the theater’s current subscriber base of 200 is not insignificant
and has proven a boost to local restaurants, including Joe & Maggie’s,
voted one of the Jersey shore’s five top restaurants by the New York
SuzAnne, who went to Brooklyn College and graduated from Villanova
with a concentration in theater in 1978, has directed a half dozen
of the plays at New Jersey Rep. During the past four years she is
credited as co-author and lyricist of several plays and musicals.
She is also the co-author (with Gabor) of "Gunsmoke: The Complete
History and Analysis of the Legendary Broadcast Series." She happily
fetches this big book ("It’s in its second printing," Gabor
announces proudly) off the shelf in her office for this former fan
Because SuzAnne is an actress and knows what it means
to be buffeted by the politics of the profession, she says she wanted
to create, with Gabor, an environment that is more than anything else
protective of the creative process.
"The most frustrating thing about producing new work is convincing
the public that what we have is worth their time," admits SuzAnne,
as she acknowledges that her own tastes run toward themes that deal
with sex and death. "We may produce a farce, but don’t ask me
to read one.

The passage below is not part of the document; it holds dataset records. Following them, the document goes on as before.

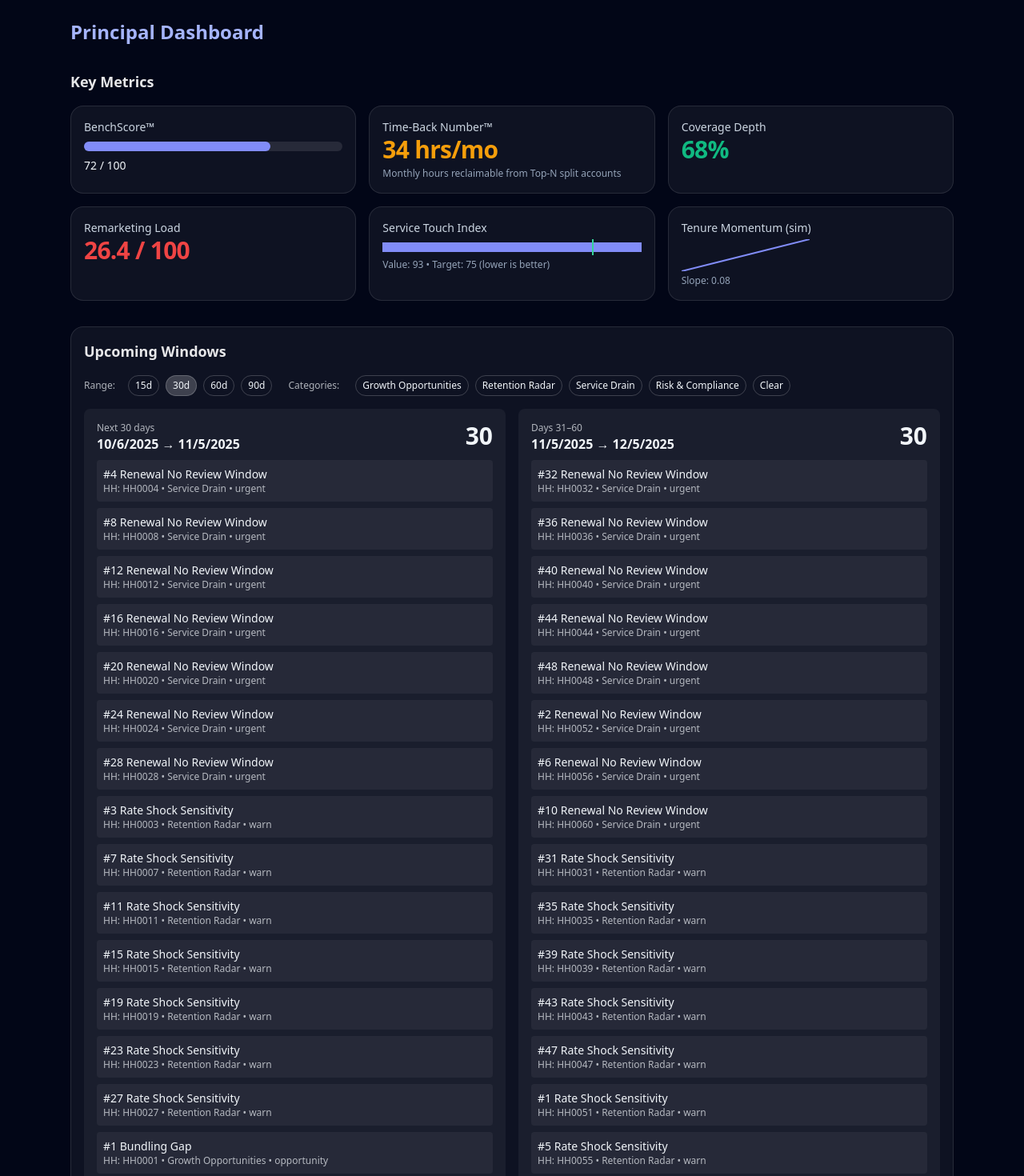
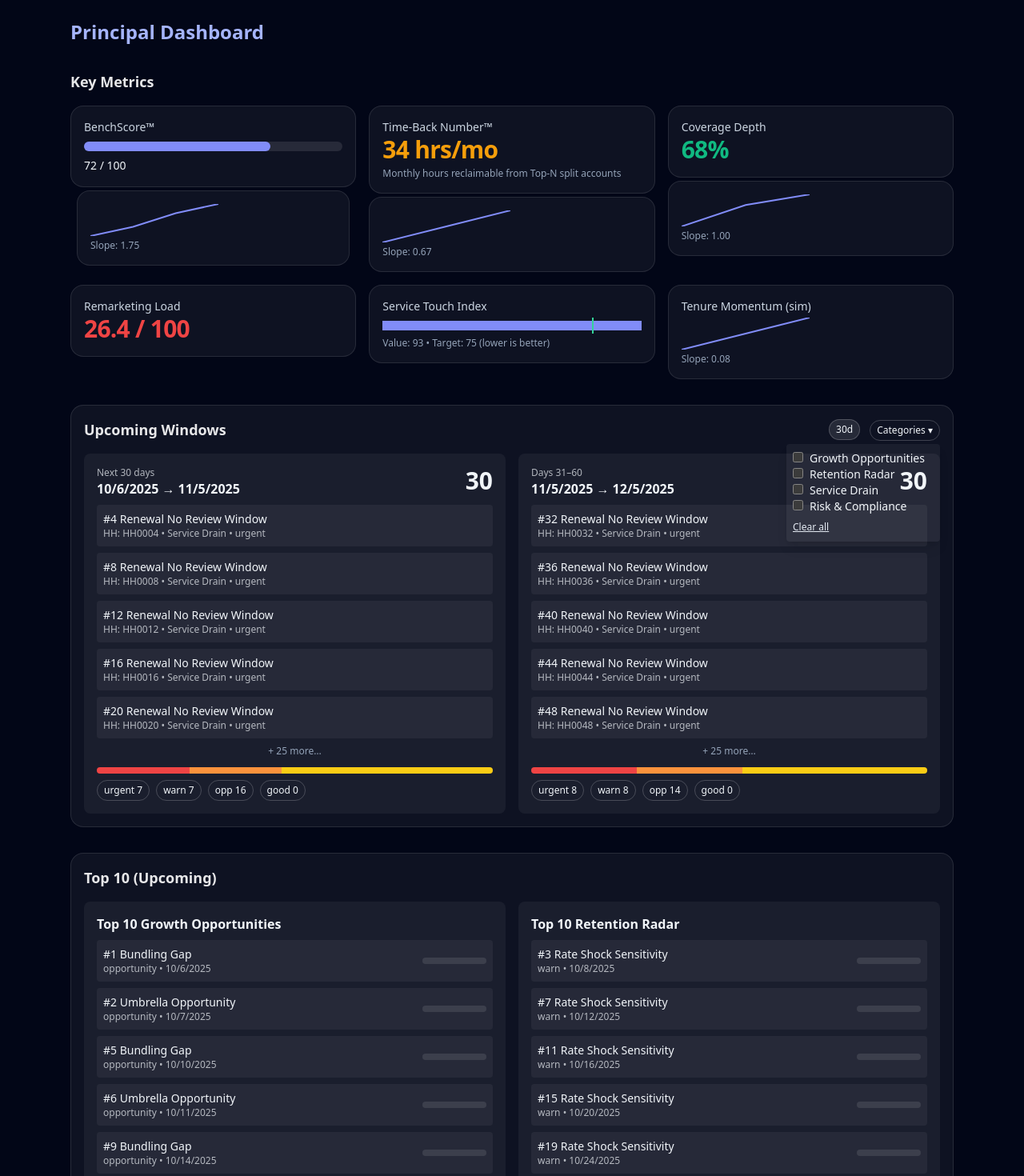
Before and after one commit to otter-spirit22/bundle_dashboards, a React (Vite) app: page /principal in a window 1280 px wide. Shown: the top 1470 px of the page at 80% size. Built offline with nearby package versions, Linux system fonts and the light colour scheme.

Commit message:
Update Principal.tsx

```diff
--- a/src/pages/Principal.tsx
+++ b/src/pages/Principal.tsx
@@ -24,7 +24,7 @@ export type HeatmapInsight = {
   severity: "good" | "opportunity" | "warn" | "urgent";
 };
 
-// Fallback and data hooks (unchanged logic)
+// Data hooks (same logic as before)
 declare global {
   interface Window {
     __BB_METRICS__?: any;
@@ -104,9 +104,18 @@ interface InsightWindowProps {
   dateLabel: string;
   insights: HeatmapInsight[];
   counts: Record<string, number>;
+  maxVisible?: number; // how many before scroll
 }
-function InsightWindow({ title, dateLabel, insights, counts }: InsightWindowProps) {
+function InsightWindow({
+  title,
+  dateLabel,
+  insights,
+  counts,
+  maxVisible = 5,
+}: InsightWindowProps) {
   const total = insights.length;
+  const visible = insights.slice(0, maxVisible);
+
   return (
     <div className="rounded-lg bg-white/5 p-4 flex flex-col">
       <div className="mb-2 flex justify-between items-start">
@@ -117,42 +126,41 @@ function InsightWindow({ title, dateLabel, insights, counts }: InsightWindowProp
         <div className="text-3xl font-extrabold tabular-nums">{total}</div>
       </div>
 
-      {/* Scrollable list */}
       <div className="flex-1 overflow-auto space-y-2 mb-3">
-        {insights.map((it, idx) => (
+        {visible.map((it, idx) => (
           <a
             key={idx}
             href={`/household?hh=${encodeURIComponent(it.household_id || "")}&id=${it.id}`}
             className="block rounded bg-white/5 p-2 hover:bg-white/10"
           >
-            <div className="text-sm font-medium">
-              #{it.id} {it.title}
-            </div>
+            <div className="text-sm font-medium">#{it.id} {it.title}</div>
             <div className="text-xs opacity-70">
               HH: {it.household_id || "—"} • {it.category} • {it.severity}
             </div>
           </a>
         ))}
-        {insights.length === 0 && <div className="text-sm text-slate-400">No insights in this window.</div>}
+        {total > maxVisible && (
+          <div className="text-center text-xs text-slate-400">+ {total - maxVisible} more…</div>
+        )}
+        {total === 0 && <div className="text-sm text-slate-400">No insights in this window.</div>}
       </div>
 
-      {/* Severity visual bar */}
+      {/* Visual severity bar */}
       <div className="h-2 rounded overflow-hidden flex">
-        {["urgent", "warn", "opportunity", "good"].map((sev) => {
+        {(["urgent", "warn", "opportunity", "good"] as HeatmapInsight["severity"][]).map((sev) => {
           const c = counts[sev] || 0;
           const pct = total > 0 ? (c / total) * 100 : 0;
           return (
             <div
               key={sev}
-              className={`${getSeverityColor(sev as any)}`}
+              className={`${getSeverityColor(sev)}`}
               style={{ width: `${pct}%` }}
               title={`${sev}: ${c}`}
             />
           );
         })}
       </div>
-
-      {/* Count badges */}
+      {/* count badges */}
       <div className="mt-2 flex gap-2 text-[11px]">
         <span className="badge border-white/20">urgent {counts.urgent || 0}</span>
         <span className="badge border-white/20">warn {counts.warn || 0}</span>
@@ -163,11 +171,50 @@ function InsightWindow({ title, dateLabel, insights, counts }: InsightWindowProp
   );
 }
 
+interface TopItemProps {
+  insight: HeatmapInsight;
+  maxSeverityCount: number;
+}
+function TopItem({ insight, maxSeverityCount }: TopItemProps) {
+  // we can show a mini horizontal bar proportional to severity rank or something
+  // e.g. measure severity weight vs max in list
+  const severityScore = SEV_ORDER.indexOf(insight.severity);
+  const pct = maxSeverityCount > 0 ? (severityScore / (SEV_ORDER.length - 1)) * 100 : 0;
+
+  return (
+    <a
+      href={`/household?hh=${encodeURIComponent(insight.household_id || "")}&id=${insight.id}`}
+      className="block rounded bg-white/5 p-2 hover:bg-white/10 flex items-center space-x-2"
+    >
+      <div className="flex-1">
+        <div className="text-sm font-medium">#{insight.id} {insight.title}</div>
+        <div className="text-xs opacity-70">
+          {insight.severity} •{" "}
+          {insight.detection_date
+            ? new Date(insight.detection_date).toLocaleDateString()
+            : "—"}
+        </div>
+      </div>
+      {/* mini severity indicator bar */}
+      <div className="h-2 w-20 bg-white/10 rounded overflow-hidden">
+        <div
+          className={getSeverityColor(insight.severity)}
+          style={{ width: `${pct}%` }}
+        />
+      </div>
+    </a>
+  );
+}
+
 interface TopListProps {
   title: string;
   items: HeatmapInsight[];
 }
 function TopList({ title, items }: TopListProps) {
+  // Determine a “max severity count” for scaling visuals
+  // Could use count of urgent items or just number of possible severity levels
+  const maxSeverityCount = SEV_ORDER.length - 1;
+
   return (
     <div className="rounded-lg bg-white/5 p-4 flex flex-col">
       <h3 className="mb-2 font-semibold">{title}</h3>
@@ -175,19 +222,7 @@ function TopList({ title, items }: TopListProps) {
         {items.length === 0 ? (
           <div className="text-sm text-slate-400">No upcoming items.</div>
         ) : (
-          items.map((it, idx) => (
-            <a
-              key={idx}
-              href={`/household?hh=${encodeURIComponent(it.household_id || "")}&id=${it.id}`}
-              className="block rounded bg-white/5 p-2 hover:bg-white/10"
-            >
-              <div className="text-sm font-medium">#{it.id} {it.title}</div>
-              <div className="text-xs opacity-70">
-                HH: {it.household_id || "—"} • {it.severity} •{" "}
-                {it.detection_date ? new Date(it.detection_date).toLocaleDateString() : "—"}
-              </div>
-            </a>
-          ))
+          items.map((it, idx) => <TopItem key={idx} insight={it} maxSeverityCount={maxSeverityCount} />)
         )}
       </div>
     </div>
@@ -199,7 +234,8 @@ export default function Principal() {
   const m = useMetrics();
   const allInsights = useInsights();
 
-  const [range, setRange] = React.useState<15 | 30 | 60 | 90>(30);
+  // Toggle between 30-day or 60-day windows
+  const [range, setRange] = React.useState<30 | 60>(30);
   const [cats, setCats] = React.useState<InsightCategory[]>([]);
 
   const today = React.useMemo(() => new Date(), []);
@@ -242,16 +278,40 @@ export default function Principal() {
   const top10Growth = top10("Growth Opportunities");
   const top10Retention = top10("Retention Radar");
 
-  // --- Render ---
+  // List of category options for filter popover
+  const allCats: InsightCategory[] = [
+    "Growth Opportunities",
+    "Retention Radar",
+    "Service Drain",
+    "Risk & Compliance",
+  ];
+
+  // Toggle helper
+  const toggleRange = () => {
+    setRange((r) => (r === 30 ? 60 : 30));
+  };
+
   return (
     <div className="mx-auto max-w-6xl p-6 space-y-8">
       <h1 className="text-2xl font-extrabold text-indigo-300">Principal Dashboard</h1>
 
-      {/* KPI Row */}
+      {/* Core Metrics + Enhanced Visualization */}
       <section className="space-y-4">
         <h2 className="text-lg font-bold text-white/90">Key Metrics</h2>
+
+        {/* option: put small sparklines or trend indicators under or next to each KPI */}
         <div className="grid gap-4 md:grid-cols-3">
+          <div className="relative">
             <Gauge value={m.benchScore} max={100} label="BenchScore™" />
+            {/* Example: small sparkline below gauge */}
+            <div className="absolute bottom-2 left-0 right-0 px-2">
+              <Spark
+                label=""
+                points={[m.benchScore - 5, m.benchScore - 3, m.benchScore, m.benchScore + 2]}
+              />
+            </div>
+          </div>
+          <div className="relative">
             <Kpi
               label="Time-Back Number™"
               value={`${Math.round(m.timeBackHoursMoTopN)} hrs/mo`}
@@ -259,65 +319,92 @@ export default function Principal() {
               numeric={m.benchScore}
               tooltip="Monthly hours reclaimable from Top‑N split accounts"
             />
+            <div className="mt-1">
+              <Spark
+                label=""
+                points={[m.timeBackHoursMoTopN - 2, m.timeBackHoursMoTopN - 1, m.timeBackHoursMoTopN]}
+              />
+            </div>
+          </div>
+          <div className="relative">
             <Kpi
               label="Coverage Depth"
               value={`${m.coverageDepthPct.toFixed(0)}%`}
               metric="coverageDepth"
               numeric={m.coverageDepthPct / 100}
             />
+            <div className="mt-1">
+              <Spark
+                label=""
+                points={[m.coverageDepthPct - 2, m.coverageDepthPct, m.coverageDepthPct + 1]}
+              />
+            </div>
+          </div>
         </div>
 
         <div className="grid gap-4 md:grid-cols-3">
+          <div className="relative">
             <Kpi
               label="Remarketing Load"
               value={`${m.remarketingLoadPer100.toFixed(1)} / 100`}
               metric="remarketingLoad"
               numeric={m.remarketingLoadPer100}
             />
+            {/* optionally spark */}
+          </div>
+          <div className="relative">
             <Bullet
               label="Service Touch Index"
               value={m.serviceTouchIndexMinPerHHYr}
               target={bands.serviceTouchIndex.healthy}
               goodIsLow
             />
+          </div>
+          <div>
             <Spark label="Tenure Momentum (sim)" points={[6.4, 6.5, 6.6, 6.7, 6.8]} />
+          </div>
         </div>
       </section>
 
-      {/* Upcoming Windows Section */}
+      {/* Upcoming Windows + Filters */}
       <section className="card p-4 space-y-4 border-t border-white/10">
+        <div className="flex items-center justify-between">
           <h2 className="text-lg font-bold text-white/90">Upcoming Windows</h2>
-
-        {/* Filters */}
-        <div className="flex flex-wrap items-center gap-2 text-xs">
-          <span className="opacity-70 mr-2">Range:</span>
-          {[15, 30, 60, 90].map((r) => (
-            <button
-              key={r}
-              onClick={() => setRange(r as 15 | 30 | 60 | 90)}
-              className={`badge border-white/20 ${range === r ? "bg-white/20" : ""}`}
-            >
-              {r}d
+          <div className="flex items-center space-x-3">
+            <button onClick={toggleRange} className="badge border-white/20 bg-white/10">
+              {range === 30 ? "30d" : "60d"}
             </button>
-          ))}
-          <span className="opacity-70 mx-3">Categories:</span>
-          {(
-            ["Growth Opportunities", "Retention Radar", "Service Drain", "Risk & Compliance"] as InsightCategory[]
-          ).map((c) => {
+            {/* Popover-style category filter toggler */}
+            <div className="relative">
+              <button className="badge border-white/20">Categories ▾</button>
+              <div className="absolute right-0 mt-1 w-48 bg-white/5 rounded shadow-lg z-10 p-2">
+                {allCats.map((c) => {
                   const on = cats.includes(c);
                   return (
-              <button
-                key={c}
-                onClick={() => setCats((prev) => (on ? prev.filter((x) => x !== c) : [...prev, c]))}
-                className={`badge border-white/20 ${on ? "bg-white/20" : ""}`}
-              >
+                    <label key={c} className="block text-sm">
+                      <input
+                        type="checkbox"
+                        checked={on}
+                        onChange={() => {
+                          setCats((prev) =>
+                            on ? prev.filter((x) => x !== c) : [...prev, c]
+                          );
+                        }}
+                        className="mr-2"
+                      />
                       {c}
-              </button>
+                    </label>
                   );
                 })}
-          <button className="badge border-white/20" onClick={() => setCats([])}>
-            Clear
+                <button
+                  onClick={() => setCats([])}
+                  className="mt-2 text-xs underline text-slate-200"
+                >
+                  Clear all
                 </button>
+              </div>
+            </div>
+          </div>
         </div>
 
         <div className="grid gap-4 md:grid-cols-2">
@@ -326,17 +413,19 @@ export default function Principal() {
             dateLabel={formatWindowLabel(start1, end1)}
             insights={bin1}
             counts={bin1Counts}
+            maxVisible={5}
           />
           <InsightWindow
             title={`Days ${range + 1}–${range * 2}`}
             dateLabel={formatWindowLabel(start2, end2)}
             insights={bin2}
             counts={bin2Counts}
+            maxVisible={5}
           />
         </div>
       </section>
 
-      {/* Top 10 Section */}
+      {/* Top 10 with visuals */}
       <section className="card p-4 space-y-4 border-t border-white/10">
         <h2 className="text-lg font-bold text-white/90">Top 10 (Upcoming)</h2>
         <div className="grid gap-4 md:grid-cols-2">
@@ -345,7 +434,7 @@ export default function Principal() {
         </div>
       </section>
 
-      {/* Suggested Insights Cards */}
+      {/* Suggested Insight Cards */}
       <section>
         <h2 className="text-lg font-bold text-white/90">Suggested Insights</h2>
         <div className="grid gap-4 md:grid-cols-3">
```
Lines whose indentation alone changed are shown as unchanged.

We give them to our readers."
Gabor, who received his BA from New York University and his medical
degree from the University of Cincinnati, trained for five years at
Children’s Hospital (University of Pennsylvania) in Philadelphia.

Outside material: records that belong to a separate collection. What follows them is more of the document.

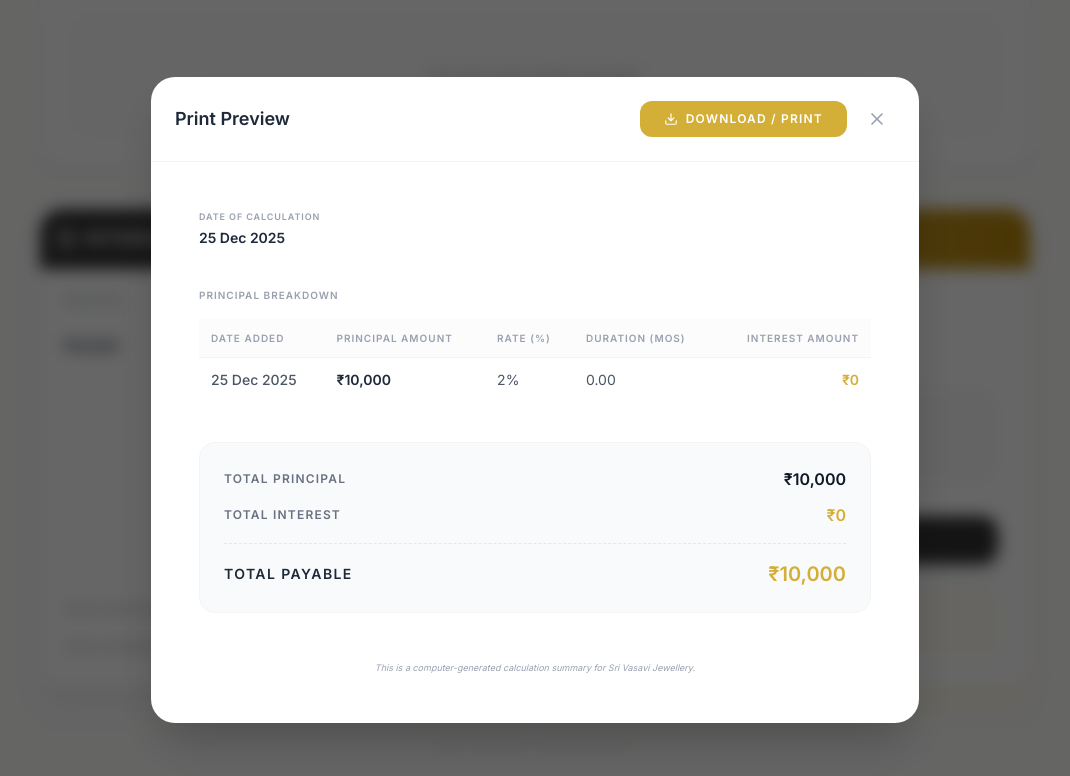
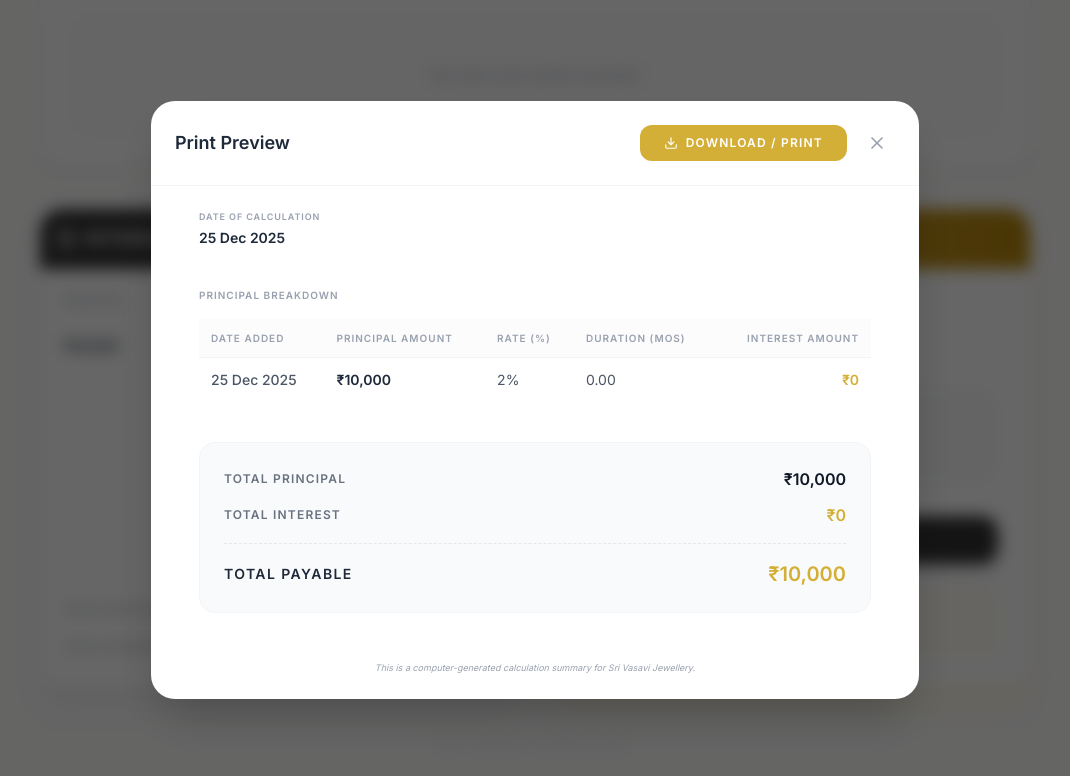
Before and after one commit to ShyamPrasadh/Vasavi-jewellery, a Next.js app: page /pawn in a window 1280 px wide. Both pictures are taken after a click on the button "VIEW & PRINT". Shown: the part 514-1290 px from the top of the page, without its empty margins (105-1175 px from the left). Built offline with nearby package versions, Linux system fonts and the light colour scheme.

Commit message:
Reduce top gap in print preview and adjust margins

```diff
--- a/src/app/pawn/page.tsx
+++ b/src/app/pawn/page.tsx
@@ -417,7 +417,7 @@ export default function PawnCalculatorPage() {
                         </div>
 
                         {/* Printable Content */}
-                        <div className="p-8 md:p-12 overflow-y-auto print:overflow-visible print:p-0" id="printable-area">
+                        <div className="px-8 py-4 md:px-12 md:py-6 overflow-y-auto print:overflow-visible print:p-0" id="printable-area">
                             <h1 className="hidden print:block text-3xl font-serif-gold text-[#D4AF37] text-center mb-10">
                                 Sri Vasavi Jewellery
                             </h1>
```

It was in 1978 that Gabor came to Rutgers Medical School to run their
division of pediatric neurology. Gabor is the child neurologist at
Monmouth Medical Center, a post he shares with his brother Ronald,

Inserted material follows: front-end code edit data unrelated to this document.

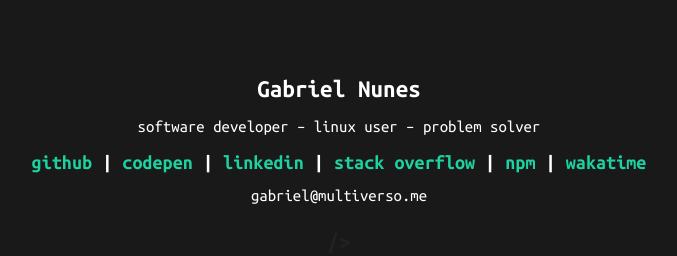
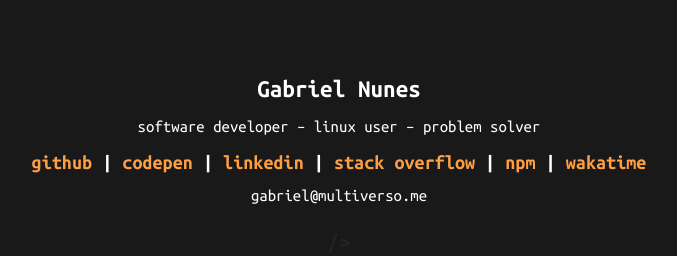
Before and after one commit to gnuns/gnuns.github.io, a plain HTML site: page index.html in a window 1280 px wide. Shown: the whole page, without its empty margins (301-978 px from the left). Drawn offline with Linux system fonts and the light colour scheme.

Commit message:
Change green fonts to orange

```diff
--- a/index.html
+++ b/index.html
@@ -66,7 +66,7 @@
     a {
         text-decoration: none;
         font-weight: 700;
-        color: #1dd1a1;
+        color: #ff9f43;
     }
 
     ul {
```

with whom he also has a private practice.
If Gabor speaks modestly about his medical career, he is equally self-effacing
about his not inconsiderable artistic side. This includes a canon
of poetry that has appeared in various literary journals, and his
published collection of poems "Russian Chronicles." The author
of several plays presented at NJ Rep, Gabor also produced "On
Golden Pond," with Kim Hunter (during the first season) and "Memoir"
(a play about Sarah Bernhardt) with Salome Jens and "Best Kept
Secrets," with Katherine Houghton.
The next production, opening Friday, June 21, is the world premiere
of "Panama," by Michael T. Folie, author of "An Unhappy
Woman," "Naked By the River," and "Slave Shack"
(another premiere presented by the company in April). "Panama"
is described as a bizarre comedy that is a combination of the ultimate
road trip and a middle-aged crisis. Its characters seek to discover
the secret of eternal life, while refuting social norms and moral
and ethical standards. Folie demonstrates a command of several types
of comedy here, with elements reminiscent of both Samuel Beckett and
Monty Python. "Panama" plays through July 14.
The season continues with the New Jersey premiere of "Maggie Rose"
by Kim Carney," Beginning August 8 and running to September 8. This
is followed by yet another world premiere, "Winterizing the Summer
House" by Gino Dilorio. Clearly the couple’s commitment to serving
up a banquet of new work is humming along.
"We want to establish an institution with a strong enough infrastructure
that it will go on without us. Our egos are not wrapped up in this.
When we walk away, and we will some day," says Gabor, "we
expect that the theater will continue on its course." Despite
the fact that SuzAnne tells me that attendance has doubled in four
years, I take this as a reference to that "relentless nosedive
— Simon Saltzman
179 Broadway, Long Branch, 732-229-3166. Opening night for the show
that plays Thursdays through Saturdays at 8 p.m., and Sundays at 2
p.m. through July 28. $30. Friday, June 21, 8 p.m.
Corrections or additions?
This page is published by PrincetonInfo.com
— the web site for U.S. 1 Newspaper in Princeton, New Jersey.